WHAT NEEDS TO BE DONE | Once you have counted the lines below that contain "className", give that number and nothing else.

INPUT DATA |

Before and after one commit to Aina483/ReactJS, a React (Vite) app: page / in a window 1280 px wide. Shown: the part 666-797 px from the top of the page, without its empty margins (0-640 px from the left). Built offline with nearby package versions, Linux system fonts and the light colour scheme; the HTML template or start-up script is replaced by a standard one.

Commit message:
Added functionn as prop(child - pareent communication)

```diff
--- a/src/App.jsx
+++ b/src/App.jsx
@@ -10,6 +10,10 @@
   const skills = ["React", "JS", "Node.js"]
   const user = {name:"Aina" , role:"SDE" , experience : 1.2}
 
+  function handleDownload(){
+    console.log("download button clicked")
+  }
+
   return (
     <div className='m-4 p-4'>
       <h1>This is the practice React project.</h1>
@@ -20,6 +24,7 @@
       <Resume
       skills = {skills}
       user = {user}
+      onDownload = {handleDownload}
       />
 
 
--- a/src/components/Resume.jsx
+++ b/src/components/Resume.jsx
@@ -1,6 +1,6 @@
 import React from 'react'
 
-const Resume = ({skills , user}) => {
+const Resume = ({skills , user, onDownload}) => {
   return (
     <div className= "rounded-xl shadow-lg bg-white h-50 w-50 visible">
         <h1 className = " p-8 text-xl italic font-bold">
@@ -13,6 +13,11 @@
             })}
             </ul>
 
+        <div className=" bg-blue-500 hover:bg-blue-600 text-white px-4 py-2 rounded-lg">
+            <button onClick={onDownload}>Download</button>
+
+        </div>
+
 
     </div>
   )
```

RESULT OF THE EXERCISE | 4